INFORMATION SHOWN ▸
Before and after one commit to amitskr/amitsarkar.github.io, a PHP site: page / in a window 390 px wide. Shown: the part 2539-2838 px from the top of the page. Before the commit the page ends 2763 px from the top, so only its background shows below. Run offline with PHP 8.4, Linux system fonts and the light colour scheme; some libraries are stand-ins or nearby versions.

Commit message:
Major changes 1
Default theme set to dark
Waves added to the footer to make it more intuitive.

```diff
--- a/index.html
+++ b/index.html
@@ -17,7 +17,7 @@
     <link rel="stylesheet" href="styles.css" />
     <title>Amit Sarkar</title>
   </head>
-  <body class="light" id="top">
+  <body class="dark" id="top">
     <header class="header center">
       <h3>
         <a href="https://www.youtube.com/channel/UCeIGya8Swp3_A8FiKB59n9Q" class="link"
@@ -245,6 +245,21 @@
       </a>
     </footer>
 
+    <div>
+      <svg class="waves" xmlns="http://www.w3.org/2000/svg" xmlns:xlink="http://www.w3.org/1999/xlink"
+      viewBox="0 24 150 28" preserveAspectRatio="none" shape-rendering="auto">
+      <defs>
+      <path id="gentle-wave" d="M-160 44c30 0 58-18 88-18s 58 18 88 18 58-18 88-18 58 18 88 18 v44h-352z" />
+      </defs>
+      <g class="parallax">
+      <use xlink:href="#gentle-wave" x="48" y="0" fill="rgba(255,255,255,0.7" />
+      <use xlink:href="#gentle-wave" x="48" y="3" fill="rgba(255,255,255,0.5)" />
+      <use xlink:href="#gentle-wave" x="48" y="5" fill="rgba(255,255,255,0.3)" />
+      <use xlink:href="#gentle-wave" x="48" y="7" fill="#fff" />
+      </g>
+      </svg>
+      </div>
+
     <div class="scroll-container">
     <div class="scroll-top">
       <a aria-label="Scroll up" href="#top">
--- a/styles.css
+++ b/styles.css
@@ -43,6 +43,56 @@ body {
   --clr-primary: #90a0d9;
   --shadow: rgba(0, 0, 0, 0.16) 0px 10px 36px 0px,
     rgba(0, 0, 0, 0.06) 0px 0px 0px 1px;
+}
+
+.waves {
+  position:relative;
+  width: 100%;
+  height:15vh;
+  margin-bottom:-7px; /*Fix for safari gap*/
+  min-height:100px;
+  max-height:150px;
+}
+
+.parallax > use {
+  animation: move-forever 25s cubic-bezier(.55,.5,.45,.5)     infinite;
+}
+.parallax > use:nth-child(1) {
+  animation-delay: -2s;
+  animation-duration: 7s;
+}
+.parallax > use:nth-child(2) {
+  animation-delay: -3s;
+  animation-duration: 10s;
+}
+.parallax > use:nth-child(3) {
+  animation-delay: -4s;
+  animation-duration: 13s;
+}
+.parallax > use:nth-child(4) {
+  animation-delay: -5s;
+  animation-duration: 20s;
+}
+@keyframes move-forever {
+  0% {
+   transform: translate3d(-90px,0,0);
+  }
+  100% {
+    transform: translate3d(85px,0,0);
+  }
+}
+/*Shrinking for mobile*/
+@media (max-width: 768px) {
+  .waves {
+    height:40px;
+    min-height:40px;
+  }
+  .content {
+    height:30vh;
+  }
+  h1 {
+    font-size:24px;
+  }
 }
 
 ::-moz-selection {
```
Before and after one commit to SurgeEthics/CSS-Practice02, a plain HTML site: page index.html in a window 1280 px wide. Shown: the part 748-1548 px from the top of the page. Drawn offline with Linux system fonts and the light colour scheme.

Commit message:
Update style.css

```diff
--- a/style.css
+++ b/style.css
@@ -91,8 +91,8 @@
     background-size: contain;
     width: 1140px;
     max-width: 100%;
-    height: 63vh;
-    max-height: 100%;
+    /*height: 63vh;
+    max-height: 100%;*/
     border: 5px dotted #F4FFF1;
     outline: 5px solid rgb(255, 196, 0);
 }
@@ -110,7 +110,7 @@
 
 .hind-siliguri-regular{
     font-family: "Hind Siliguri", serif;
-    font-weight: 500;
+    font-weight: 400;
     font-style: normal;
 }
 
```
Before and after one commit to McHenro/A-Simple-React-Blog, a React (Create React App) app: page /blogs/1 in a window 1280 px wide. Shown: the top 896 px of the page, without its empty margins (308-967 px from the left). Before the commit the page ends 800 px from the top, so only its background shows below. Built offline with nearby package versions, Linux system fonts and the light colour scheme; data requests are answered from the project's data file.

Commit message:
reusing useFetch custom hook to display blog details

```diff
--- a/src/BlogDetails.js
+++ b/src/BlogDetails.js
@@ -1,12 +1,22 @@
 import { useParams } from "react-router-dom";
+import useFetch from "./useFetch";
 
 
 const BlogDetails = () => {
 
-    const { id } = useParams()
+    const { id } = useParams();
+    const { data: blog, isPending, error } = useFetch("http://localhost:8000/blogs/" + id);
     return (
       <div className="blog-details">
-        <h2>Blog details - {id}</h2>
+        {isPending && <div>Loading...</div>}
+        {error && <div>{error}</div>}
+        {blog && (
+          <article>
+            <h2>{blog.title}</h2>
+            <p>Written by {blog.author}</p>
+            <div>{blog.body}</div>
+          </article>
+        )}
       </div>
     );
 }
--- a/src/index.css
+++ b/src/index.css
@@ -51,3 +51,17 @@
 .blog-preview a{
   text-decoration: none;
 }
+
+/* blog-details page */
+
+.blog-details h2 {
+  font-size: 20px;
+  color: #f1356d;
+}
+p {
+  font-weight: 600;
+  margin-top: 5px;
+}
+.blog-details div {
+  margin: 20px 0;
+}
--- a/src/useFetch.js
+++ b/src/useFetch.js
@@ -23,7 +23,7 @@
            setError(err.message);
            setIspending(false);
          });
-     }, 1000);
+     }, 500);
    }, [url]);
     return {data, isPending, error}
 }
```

WHAT TO WORK ON ▸ Wherever a line above contains "href", copy that line.

TASK ANSWER ▸
     <link rel="stylesheet" href="styles.css" />
         <a href="https://www.youtube.com/channel/UCeIGya8Swp3_A8FiKB59n9Q" class="link"
+      <use xlink:href="#gentle-wave" x="48" y="0" fill="rgba(255,255,255,0.7" />
+      <use xlink:href="#gentle-wave" x="48" y="3" fill="rgba(255,255,255,0.5)" />
+      <use xlink:href="#gentle-wave" x="48" y="5" fill="rgba(255,255,255,0.3)" />
+      <use xlink:href="#gentle-wave" x="48" y="7" fill="#fff" />
       <a aria-label="Scroll up" href="#top">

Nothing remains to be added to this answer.